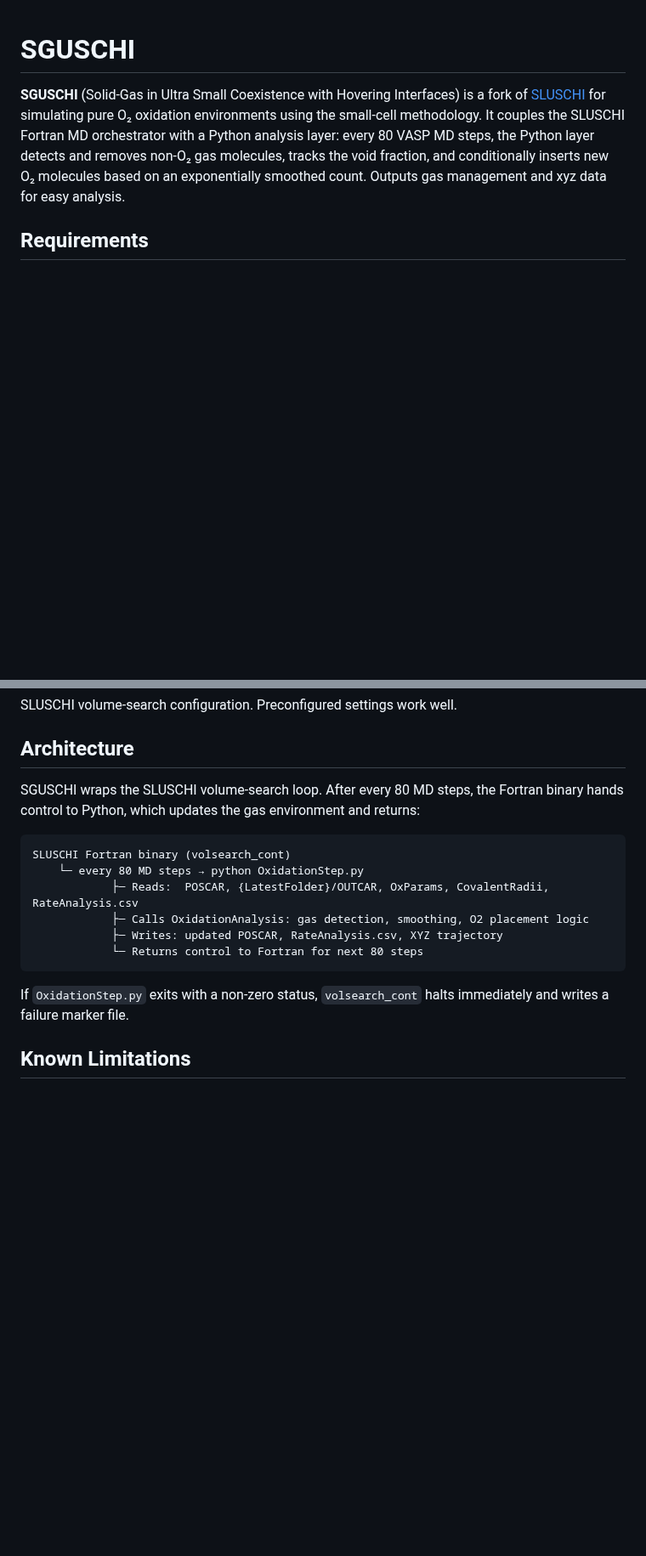
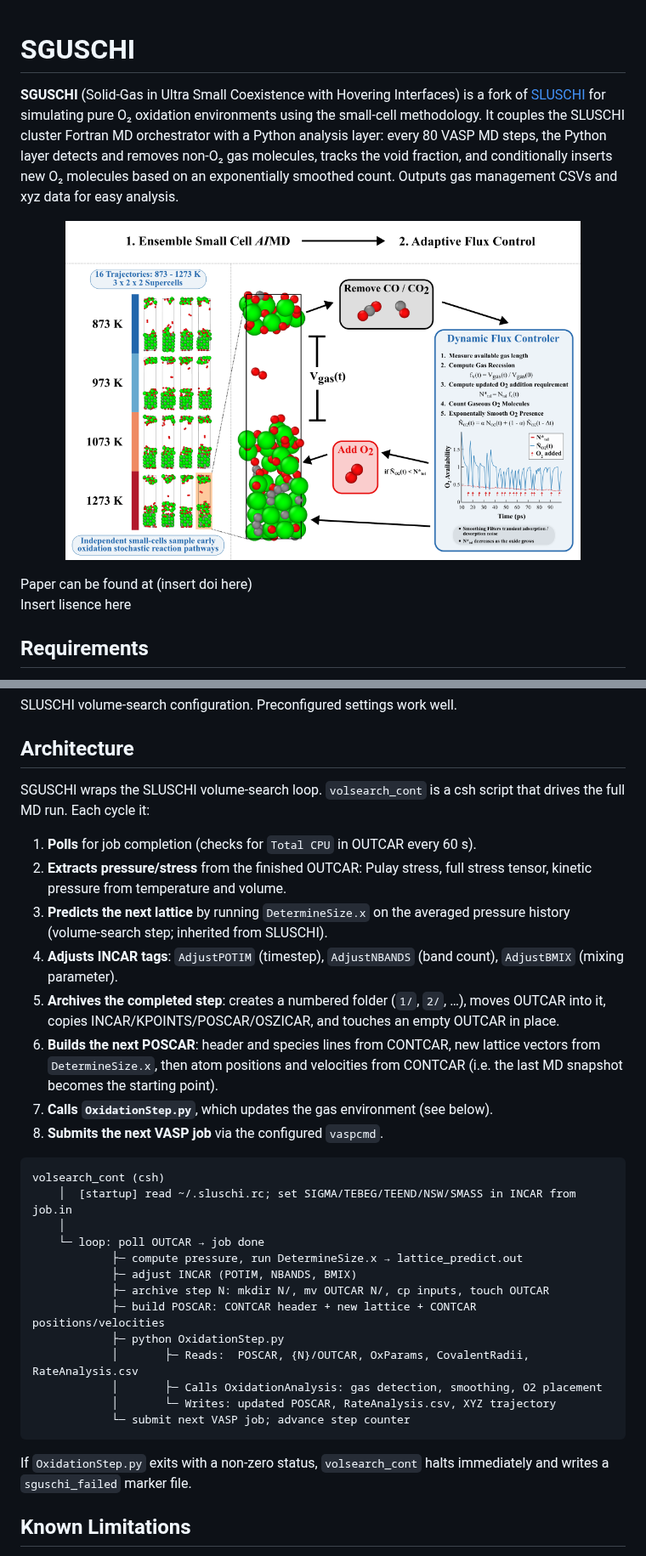
Before and after one commit to Philipwur/SGUSCHI, a Markdown page: README.md, 2 parts joined by grey strips. Shown at 85% size. Rendered like a GitHub page; pictures changed too: docs/Visual_Abstract_git.png (added); blank space fills up the shorter version.

````diff
--- a/README.md
+++ b/README.md
@@ -1,6 +1,15 @@
 # SGUSCHI
 
-**SGUSCHI** (Solid-Gas in Ultra Small Coexistence with Hovering Interfaces) is a fork of [SLUSCHI](https://github.com/qjhong/SLUSCHI) for simulating pure O₂ oxidation environments using the small-cell methodology. It couples the SLUSCHI Fortran MD orchestrator with a Python analysis layer: every 80 VASP MD steps, the Python layer detects and removes non-O₂ gas molecules, tracks the void fraction, and conditionally inserts new O₂ molecules based on an exponentially smoothed count. Outputs gas management and xyz data for easy analysis.
+**SGUSCHI** (Solid-Gas in Ultra Small Coexistence with Hovering Interfaces) is a fork of [SLUSCHI](https://github.com/qjhong/SLUSCHI) for simulating pure O₂ oxidation environments using the small-cell methodology. It couples the SLUSCHI cluster Fortran MD orchestrator with a Python analysis layer: every 80 VASP MD steps, the Python layer detects and removes non-O₂ gas molecules, tracks the void fraction, and conditionally inserts new O₂ molecules based on an exponentially smoothed count. Outputs gas management CSVs and xyz data for easy analysis.
+
+<p align="center">
+  <img src="docs/Visual_Abstract_git.png" width="85%" alt="Visual abstract">
+</p>
+Paper can be found at (insert doi here)
+
+Insert lisence here
+
+
 
 ## Requirements
 
@@ -64,18 +85,34 @@ SLUSCHI volume-search configuration. Preconfigured settings work well.
 
 ## Architecture
 
-SGUSCHI wraps the SLUSCHI volume-search loop. After every 80 MD steps, the Fortran binary hands control to Python, which updates the gas environment and returns:
+SGUSCHI wraps the SLUSCHI volume-search loop. `volsearch_cont` is a csh script that drives the full MD run. Each cycle it:
+
+1. **Polls** for job completion (checks for `Total CPU` in OUTCAR every 60 s).
+2. **Extracts pressure/stress** from the finished OUTCAR: Pulay stress, full stress tensor, kinetic pressure from temperature and volume.
+3. **Predicts the next lattice** by running `DetermineSize.x` on the averaged pressure history (volume-search step; inherited from SLUSCHI).
+4. **Adjusts INCAR tags**: `AdjustPOTIM` (timestep), `AdjustNBANDS` (band count), `AdjustBMIX` (mixing parameter).
+5. **Archives the completed step**: creates a numbered folder (`1/`, `2/`, …), moves OUTCAR into it, copies INCAR/KPOINTS/POSCAR/OSZICAR, and touches an empty OUTCAR in place.
+6. **Builds the next POSCAR**: header and species lines from CONTCAR, new lattice vectors from `DetermineSize.x`, then atom positions and velocities from CONTCAR (i.e. the last MD snapshot becomes the starting point).
+7. **Calls `OxidationStep.py`**, which updates the gas environment (see below).
+8. **Submits the next VASP job** via the configured `vaspcmd`.
 
 ```
-SLUSCHI Fortran binary (volsearch_cont)
-    └─ every 80 MD steps → python OxidationStep.py
-            ├─ Reads:  POSCAR, {LatestFolder}/OUTCAR, OxParams, CovalentRadii, RateAnalysis.csv
-            ├─ Calls OxidationAnalysis: gas detection, smoothing, O2 placement logic
-            ├─ Writes: updated POSCAR, RateAnalysis.csv, XYZ trajectory
-            └─ Returns control to Fortran for next 80 steps
+volsearch_cont (csh)
+    │  [startup] read ~/.sluschi.rc; set SIGMA/TEBEG/TEEND/NSW/SMASS in INCAR from job.in
+    │
+    └─ loop: poll OUTCAR → job done
+            ├─ compute pressure, run DetermineSize.x → lattice_predict.out
+            ├─ adjust INCAR (POTIM, NBANDS, BMIX)
+            ├─ archive step N: mkdir N/, mv OUTCAR N/, cp inputs, touch OUTCAR
+            ├─ build POSCAR: CONTCAR header + new lattice + CONTCAR positions/velocities
+            ├─ python OxidationStep.py
+            │       ├─ Reads:  POSCAR, {N}/OUTCAR, OxParams, CovalentRadii, RateAnalysis.csv
+            │       ├─ Calls OxidationAnalysis: gas detection, smoothing, O2 placement
+            │       └─ Writes: updated POSCAR, RateAnalysis.csv, XYZ trajectory
+            └─ submit next VASP job; advance step counter
 ```
 
-If `OxidationStep.py` exits with a non-zero status, `volsearch_cont` halts immediately and writes a failure marker file.
+If `OxidationStep.py` exits with a non-zero status, `volsearch_cont` halts immediately and writes a `sguschi_failed` marker file.
 
 ## Known Limitations
 
````
Also changed, not shown: other parts of README.md (+18 -6 lines), TODO.md (+1 -0 lines), example/note.md (+47 -8 lines), 5 other files.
────
ASSIGNMENT
The copy you give must repeat each record character for character, but it must not include the pictures.

ANSWER FOR THIS EXERCISE
Before and after one commit to Philipwur/SGUSCHI, a Markdown page: README.md, 2 parts joined by grey strips. Shown at 85% size. Rendered like a GitHub page; pictures changed too: docs/Visual_Abstract_git.png (added); blank space fills up the shorter version.

````diff
--- a/README.md
+++ b/README.md
@@ -1,6 +1,15 @@
 # SGUSCHI
 
-**SGUSCHI** (Solid-Gas in Ultra Small Coexistence with Hovering Interfaces) is a fork of [SLUSCHI](https://github.com/qjhong/SLUSCHI) for simulating pure O₂ oxidation environments using the small-cell methodology. It couples the SLUSCHI Fortran MD orchestrator with a Python analysis layer: every 80 VASP MD steps, the Python layer detects and removes non-O₂ gas molecules, tracks the void fraction, and conditionally inserts new O₂ molecules based on an exponentially smoothed count. Outputs gas management and xyz data for easy analysis.
+**SGUSCHI** (Solid-Gas in Ultra Small Coexistence with Hovering Interfaces) is a fork of [SLUSCHI](https://github.com/qjhong/SLUSCHI) for simulating pure O₂ oxidation environments using the small-cell methodology. It couples the SLUSCHI cluster Fortran MD orchestrator with a Python analysis layer: every 80 VASP MD steps, the Python layer detects and removes non-O₂ gas molecules, tracks the void fraction, and conditionally inserts new O₂ molecules based on an exponentially smoothed count. Outputs gas management CSVs and xyz data for easy analysis.
+
+<p align="center">
+  <img src="docs/Visual_Abstract_git.png" width="85%" alt="Visual abstract">
+</p>
+Paper can be found at (insert doi here)
+
+Insert lisence here
+
+
 
 ## Requirements
 
@@ -64,18 +85,34 @@ SLUSCHI volume-search configuration. Preconfigured settings work well.
 
 ## Architecture
 
-SGUSCHI wraps the SLUSCHI volume-search loop. After every 80 MD steps, the Fortran binary hands control to Python, which updates the gas environment and returns:
+SGUSCHI wraps the SLUSCHI volume-search loop. `volsearch_cont` is a csh script that drives the full MD run. Each cycle it:
+
+1. **Polls** for job completion (checks for `Total CPU` in OUTCAR every 60 s).
+2. **Extracts pressure/stress** from the finished OUTCAR: Pulay stress, full stress tensor, kinetic pressure from temperature and volume.
+3. **Predicts the next lattice** by running `DetermineSize.x` on the averaged pressure history (volume-search step; inherited from SLUSCHI).
+4. **Adjusts INCAR tags**: `AdjustPOTIM` (timestep), `AdjustNBANDS` (band count), `AdjustBMIX` (mixing parameter).
+5. **Archives the completed step**: creates a numbered folder (`1/`, `2/`, …), moves OUTCAR into it, copies INCAR/KPOINTS/POSCAR/OSZICAR, and touches an empty OUTCAR in place.
+6. **Builds the next POSCAR**: header and species lines from CONTCAR, new lattice vectors from `DetermineSize.x`, then atom positions and velocities from CONTCAR (i.e. the last MD snapshot becomes the starting point).
+7. **Calls `OxidationStep.py`**, which updates the gas environment (see below).
+8. **Submits the next VASP job** via the configured `vaspcmd`.
 
 ```
-SLUSCHI Fortran binary (volsearch_cont)
-    └─ every 80 MD steps → python OxidationStep.py
-            ├─ Reads:  POSCAR, {LatestFolder}/OUTCAR, OxParams, CovalentRadii, RateAnalysis.csv
-            ├─ Calls OxidationAnalysis: gas detection, smoothing, O2 placement logic
-            ├─ Writes: updated POSCAR, RateAnalysis.csv, XYZ trajectory
-            └─ Returns control to Fortran for next 80 steps
+volsearch_cont (csh)
+    │  [startup] read ~/.sluschi.rc; set SIGMA/TEBEG/TEEND/NSW/SMASS in INCAR from job.in
+    │
+    └─ loop: poll OUTCAR → job done
+            ├─ compute pressure, run DetermineSize.x → lattice_predict.out
+            ├─ adjust INCAR (POTIM, NBANDS, BMIX)
+            ├─ archive step N: mkdir N/, mv OUTCAR N/, cp inputs, touch OUTCAR
+            ├─ build POSCAR: CONTCAR header + new lattice + CONTCAR positions/velocities
+            ├─ python OxidationStep.py
+            │       ├─ Reads:  POSCAR, {N}/OUTCAR, OxParams, CovalentRadii, RateAnalysis.csv
+            │       ├─ Calls OxidationAnalysis: gas detection, smoothing, O2 placement
+            │       └─ Writes: updated POSCAR, RateAnalysis.csv, XYZ trajectory
+            └─ submit next VASP job; advance step counter
 ```
 
-If `OxidationStep.py` exits with a non-zero status, `volsearch_cont` halts immediately and writes a failure marker file.
+If `OxidationStep.py` exits with a non-zero status, `volsearch_cont` halts immediately and writes a `sguschi_failed` marker file.
 
 ## Known Limitations
 
````
Also changed, not shown: other parts of README.md (+18 -6 lines), TODO.md (+1 -0 lines), example/note.md (+47 -8 lines), 5 other files.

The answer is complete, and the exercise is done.